Major League Baseball

Barry Bonds should be a Hall of Famer, says former MLB star David Justice

Published May. 24, 2024 3:25 p.m. ET

Barry Bonds is one of the most polarizing athletes in the history of sports, but it comes against the backdrop of steroid use and his knowledge of taking performance-enhancing drugs (PEDs) on multiple occasions.

The debate over the legitimacy of Bonds' record-breaking career — he owns the MLB record for total home runs (762) and home runs in a single season (73) — has resulted in him being devoid of a plaque in the National Baseball Hall of Fame.

Former three-time All-Star David Justice gave his take on Bonds' Hall of Fame candidacy on the latest edition of "No Facts No Brakes," opining that a lacking relationship with the media has hurt him.

"If Barry was lovable during his career, he might be in the Hall of Fame," Justice expressed to host Keyshawn Johnson. "This is why I think Barry Bonds should be in the Hall of Fame: Barry Bonds, before he came back swollen [in 1998], … was already a Hall of Famer. Let's say at the end of 1997, Barry Bonds had a career-ending injury — it was done [him getting into the HOF]. He already was a three-time MVP, already in the All-Star Game every year, already [a] 30-30 [player]. 

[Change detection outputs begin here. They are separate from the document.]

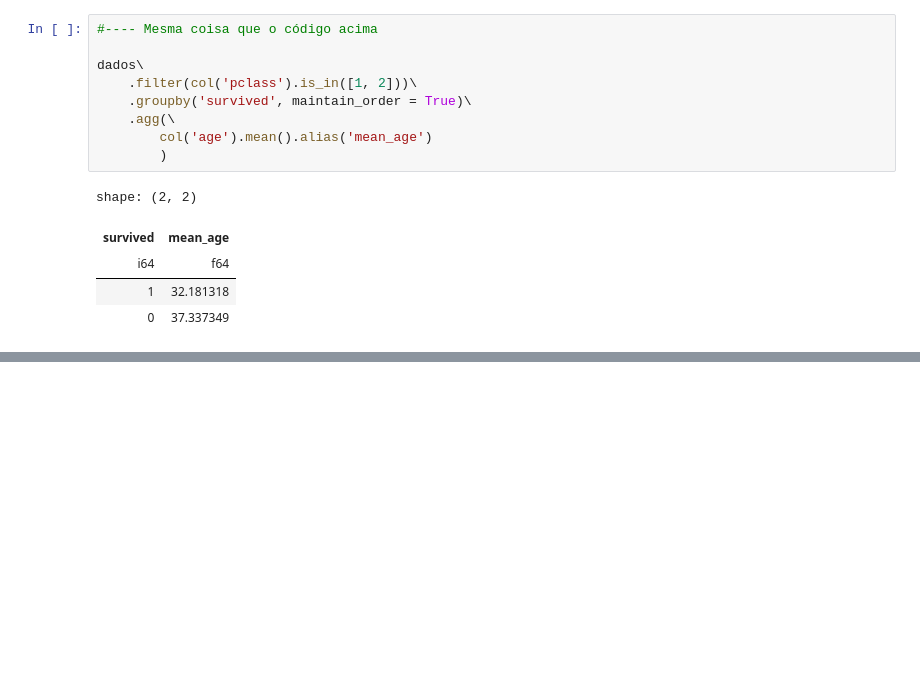
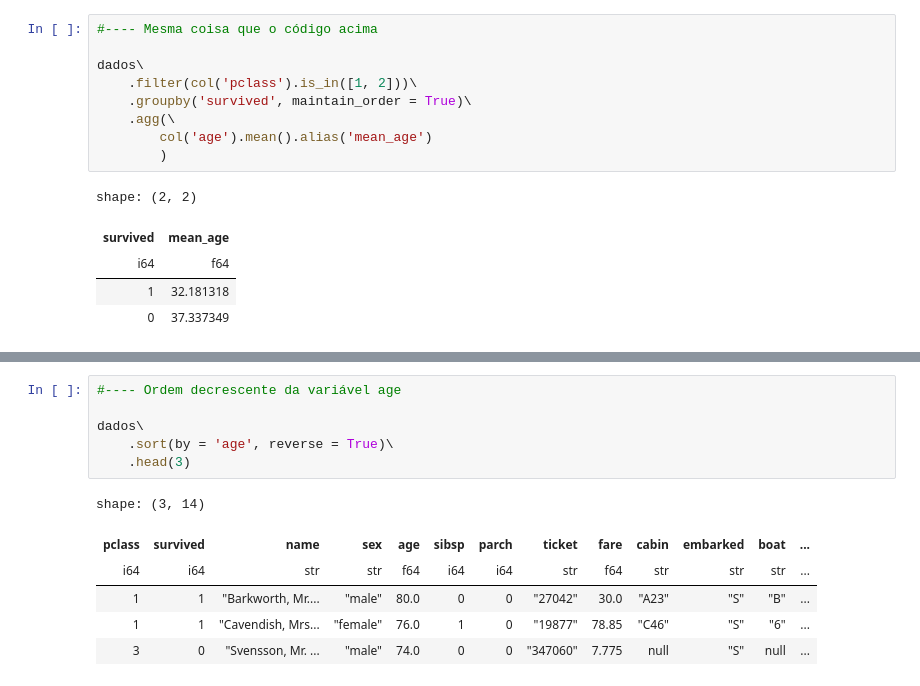
Before and after one commit to barbosarafael/polars_python_test, a Jupyter notebook: 01-notebook/01-polars_notebook.ipynb, the cells around one changed output, grey strips where cells are left out. Drawn from its saved outputs; the diff is of its cells as text; blank space fills up the shorter version.

```diff
--- a/01-notebook/01-polars_notebook.ipynb
+++ b/01-notebook/01-polars_notebook.ipynb
@@ -582,0 +596,13 @@ Aos mais chegados:
+# %%
+#---- Ordem decrescente da variável age
+
+dados\
+    .sort(by = 'age', reverse = True)\
+    .head(3)
+# %% [output]
+shape: (3, 14)
+| pclass | survived | name | sex | age | sibsp | parch | ticket | fare | cabin | embarked | boat | ... |
+| i64 | i64 | str | str | f64 | i64 | i64 | str | f64 | str | str | str | ... |
+| 1 | 1 | "Barkworth, Mr.... | "male" | 80.0 | 0 | 0 | "27042" | 30.0 | "A23" | "S" | "B" | ... |
+| 1 | 1 | "Cavendish, Mrs... | "female" | 76.0 | 1 | 0 | "19877" | 78.85 | "C46" | "S" | "6" | ... |
+| 3 | 0 | "Svensson, Mr. ... | "male" | 74.0 | 0 | 0 | "347060" | 7.775 | null | "S" | null | ... |
```
Also changed, not shown: parts of 46 cells of this notebook, 2 other files.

"If you want to put an asterisk on everything he did after 1998, fine, but you cannot tell me this man was not a Hall of Famer already."

Bonds spent the first seven seasons of his MLB career with the Pittsburgh Pirates (1986-92) before spending the ensuing 15 seasons with the San Francisco Giants (1993-2007). He was a seven-time MVP, an eight-time Gold Glover in left field, a two-time batting champion, 12-time Silver Slugger and 14-time All-Star. Bonds led MLB in slugging percentage seven times, in walks 12 times and posted an OPS+ over 200 six times.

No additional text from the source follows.